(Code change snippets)
-=-=-

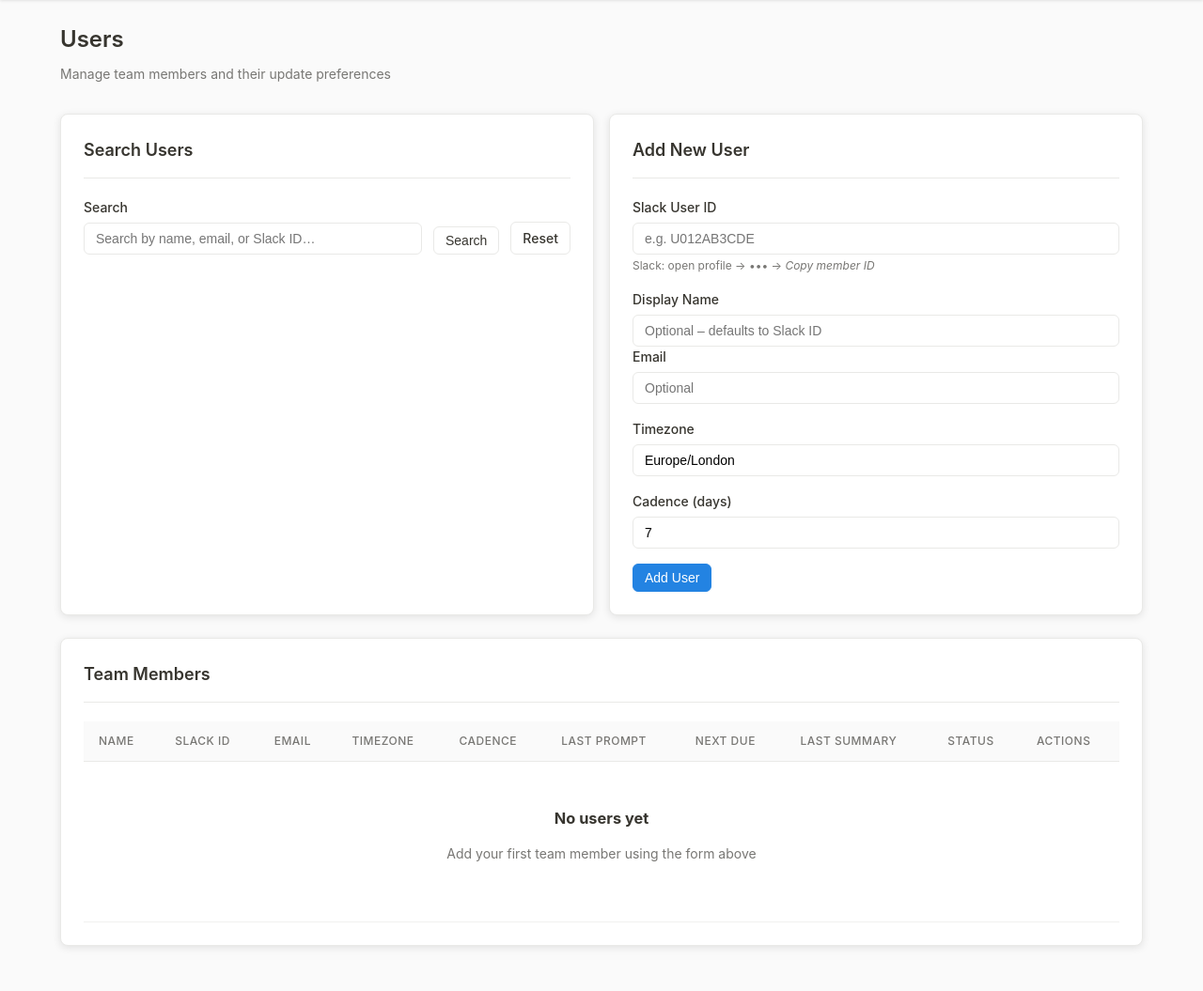
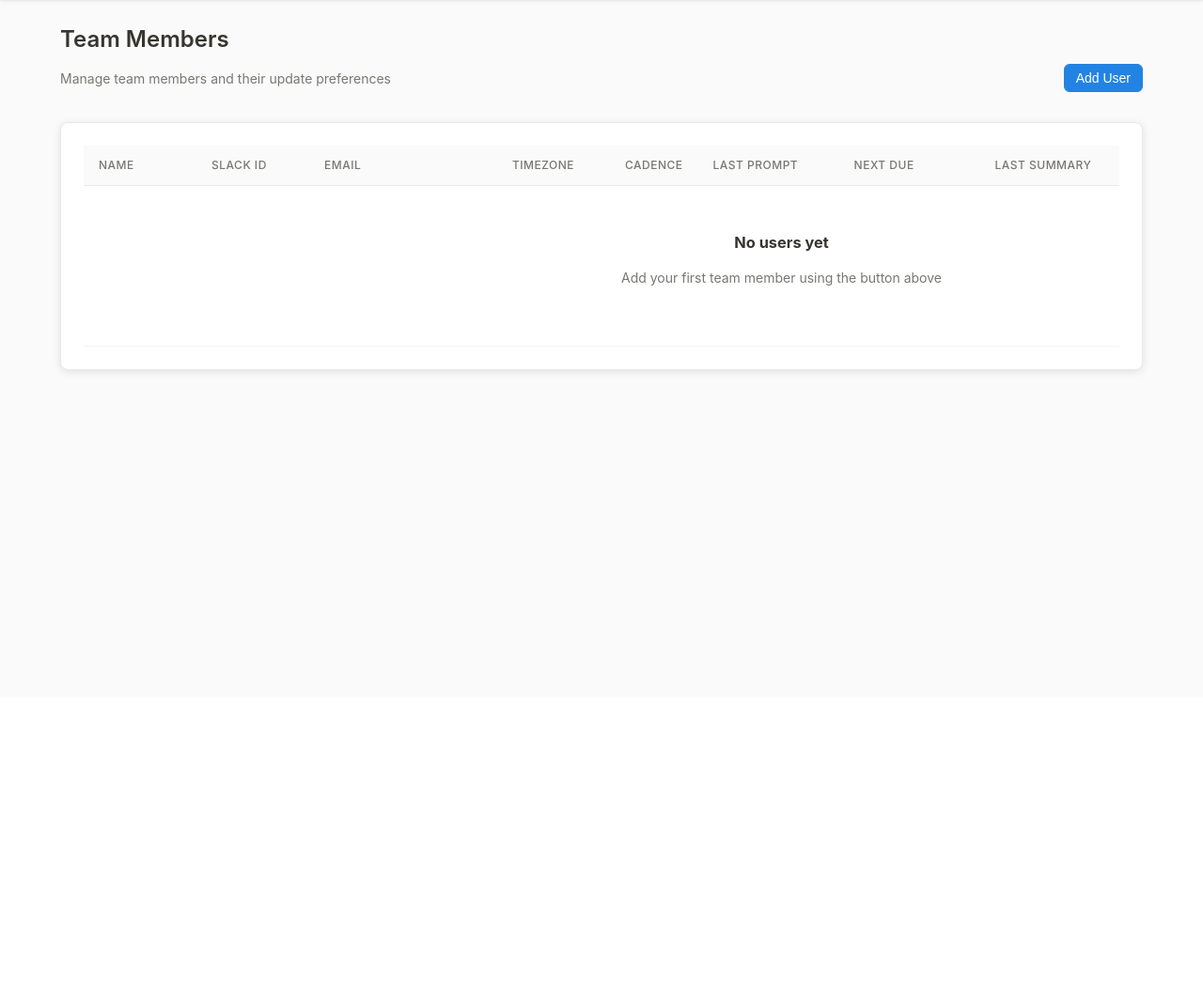
Before and after one commit to pauloster79-ux/project-updates-bot, a Flask app: page /admin/users in a window 1280 px wide. Shown: the part 58-1113 px from the top of the page at 94% size. After the commit the page ends 456 px from the top, so only its background shows below. Run offline with Flask 3, Linux system fonts and the light colour scheme; the visitor is signed in with stand-in values (Sample User, id 1).

Commit message:
Fix table layout: prevent overflow, remove search panel, move Add User button to header with modal

```diff
--- a/templates/admin_users.html
+++ b/templates/admin_users.html
@@ -1,28 +1,89 @@
 {% extends "admin_base.html" %}
 {% block content %}
 <div class="page-header">
-  <h1 class="page-title">Users</h1>
-  <p class="page-subtitle">Manage team members and their update preferences</p>
+  <h1 class="page-title">Team Members</h1>
+  <div style="display: flex; justify-content: space-between; align-items: center;">
+    <p class="page-subtitle">Manage team members and their update preferences</p>
+    <button class="btn primary" onclick="document.getElementById('addUserModal').style.display='block'">Add User</button>
+  </div>
 </div>
-<!-- Search and Add User Section -->
-<div class="row">
-  <div class="col card">
-    <div class="card-header">
-      <h3 class="card-title">Search Users</h3>
-    </div>
-    <form method="get" style="display:flex;gap:12px;align-items:end">
-      <div style="flex:1">
-        <label>Search</label>
-        <input type="text" name="q" placeholder="Search by name, email, or Slack ID…" value="{{ q or '' }}">
-      </div>
-      <button class="btn">Search</button>
-      <a class="btn" href="/admin/users">Reset</a>
-    </form>
+
+<!-- Users Table -->
+<div class="card">
+  <div style="overflow-x: auto;">
+    <table style="min-width: 1200px;">
+      <thead>
+        <tr>
+          <th style="min-width: 120px;">Name</th>
+          <th style="min-width: 120px;">Slack ID</th>
+          <th style="min-width: 200px;">Email</th>
+          <th style="min-width: 120px;">Timezone</th>
+          <th style="min-width: 80px;">Cadence</th>
+          <th style="min-width: 150px;">Last Prompt</th>
+          <th style="min-width: 150px;">Next Due</th>
+          <th style="min-width: 300px;">Last Summary</th>
+          <th style="min-width: 80px;">Status</th>
+          <th style="min-width: 150px;">Actions</th>
+        </tr>
+      </thead>
+      <tbody>
+      {% for r in rows %}
+        <tr>
+          <td>
+            <a href="/admin/users/{{ r.id }}" style="color:#2383e2;text-decoration:none;font-weight:500">
+              {{ r.display_name }}
+            </a>
+          </td>
+          <td><code>{{ r.slack_user_id }}</code></td>
+          <td>{{ r.email or '—' }}</td>
+          <td>{{ r.timezone or '—' }}</td>
+          <td>{{ r.cadence_days }}d</td>
+          <td>{{ r.last_prompt_at or '—' }}</td>
+          <td>{{ r.next_due_at or '—' }}</td>
+          <td>
+            {% if r.last_summary %}
+              <div style="max-width: 280px; word-wrap: break-word; white-space: normal;" title="{{ r.last_summary }}">
+                {{ r.last_summary }}
+              </div>
+            {% else %}
+              —
+            {% endif %}
+          </td>
+          <td>
+            <span class="badge {{ 'green' if r.is_active else 'amber' }}">
+              {{ 'Active' if r.is_active else 'Paused' }}
+            </span>
+          </td>
+          <td>
+            <div style="display:flex;gap:8px">
+              <form class="inline" method="post" action="/admin/users/{{ r.id }}/chase">
+                <button class="btn primary">Chase</button>
+              </form>
+              <form class="inline" method="post" action="/admin/users/{{ r.id }}/toggle">
+                <button class="btn">{{ 'Pause' if r.is_active else 'Resume' }}</button>
+              </form>
+            </div>
+          </td>
+        </tr>
+      {% else %}
+        <tr>
+          <td colspan="10" class="empty-state">
+            <h3>No users yet</h3>
+            <p>Add your first team member using the button above</p>
+          </td>
+        </tr>
+      {% endfor %}
+      </tbody>
+    </table>
   </div>
+</div>
 
-  <div class="col card">
-    <div class="card-header">
-      <h3 class="card-title">Add New User</h3>
+<!-- Add User Modal -->
+<div id="addUserModal" style="display: none; position: fixed; z-index: 1000; left: 0; top: 0; width: 100%; height: 100%; background-color: rgba(0,0,0,0.5);">
+  <div style="background-color: #ffffff; margin: 5% auto; padding: 24px; border-radius: 8px; width: 90%; max-width: 600px; box-shadow: 0 4px 20px rgba(0,0,0,0.3);">
+    <div style="display: flex; justify-content: space-between; align-items: center; margin-bottom: 24px;">
+      <h2 style="margin: 0; color: #37352f;">Add New User</h2>
+      <button onclick="document.getElementById('addUserModal').style.display='none'" style="background: none; border: none; font-size: 24px; cursor: pointer; color: #787774;">&times;</button>
     </div>
     <form method="post" action="/admin/users/new">
       <div class="row">
@@ -50,81 +111,11 @@
           <input name="cadence_days" type="number" min="1" value="7">
         </div>
       </div>
-      <div style="margin-top:16px">
-        <button class="btn primary">Add User</button>
+      <div style="margin-top: 24px; display: flex; gap: 12px; justify-content: flex-end;">
+        <button type="button" class="btn" onclick="document.getElementById('addUserModal').style.display='none'">Cancel</button>
+        <button type="submit" class="btn primary">Add User</button>
       </div>
     </form>
   </div>
 </div>
-
-<!-- Users Table -->
-<div class="card">
-  <div class="card-header">
-    <h3 class="card-title">Team Members</h3>
-  </div>
-  <table>
-    <thead>
-      <tr>
-        <th>Name</th>
-        <th>Slack ID</th>
-        <th>Email</th>
-        <th>Timezone</th>
-        <th>Cadence</th>
-        <th>Last Prompt</th>
-        <th>Next Due</th>
-        <th>Last Summary</th>
-        <th>Status</th>
-        <th>Actions</th>
-      </tr>
-    </thead>
-    <tbody>
-    {% for r in rows %}
-      <tr>
-        <td>
-          <a href="/admin/users/{{ r.id }}" style="color:#2383e2;text-decoration:none;font-weight:500">
-            {{ r.display_name }}
-          </a>
-        </td>
-        <td><code>{{ r.slack_user_id }}</code></td>
-        <td>{{ r.email or '—' }}</td>
-        <td>{{ r.timezone or '—' }}</td>
-        <td>{{ r.cadence_days }}d</td>
-        <td>{{ r.last_prompt_at or '—' }}</td>
-        <td>{{ r.next_due_at or '—' }}</td>
-        <td>
-          {% if r.last_summary %}
-            <div style="max-width:200px;overflow:hidden;text-overflow:ellipsis;white-space:nowrap" title="{{ r.last_summary }}">
-              {{ r.last_summary }}
-            </div>
-          {% else %}
-            —
-          {% endif %}
-        </td>
-        <td>
-          <span class="badge {{ 'green' if r.is_active else 'amber' }}">
-            {{ 'Active' if r.is_active else 'Paused' }}
-          </span>
-        </td>
-        <td>
-          <div style="display:flex;gap:8px">
-            <form class="inline" method="post" action="/admin/users/{{ r.id }}/chase">
-              <button class="btn primary">Chase</button>
-            </form>
-            <form class="inline" method="post" action="/admin/users/{{ r.id }}/toggle">
-              <button class="btn">{{ 'Pause' if r.is_active else 'Resume' }}</button>
-            </form>
-          </div>
-        </td>
-      </tr>
-    {% else %}
-      <tr>
-        <td colspan="10" class="empty-state">
-          <h3>No users yet</h3>
-          <p>Add your first team member using the form above</p>
-        </td>
-      </tr>
-    {% endfor %}
-    </tbody>
-  </table>
-</div>
 {% endblock %}
```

-=-=-

- PROMPT
Return every line from the entries above that contains the word "flex".

- TASK RESULT
+  <div style="display: flex; justify-content: space-between; align-items: center;">
-    <form method="get" style="display:flex;gap:12px;align-items:end">
-      <div style="flex:1">
+            <div style="display:flex;gap:8px">
+    <div style="display: flex; justify-content: space-between; align-items: center; margin-bottom: 24px;">
+      <div style="margin-top: 24px; display: flex; gap: 12px; justify-content: flex-end;">
-          <div style="display:flex;gap:8px">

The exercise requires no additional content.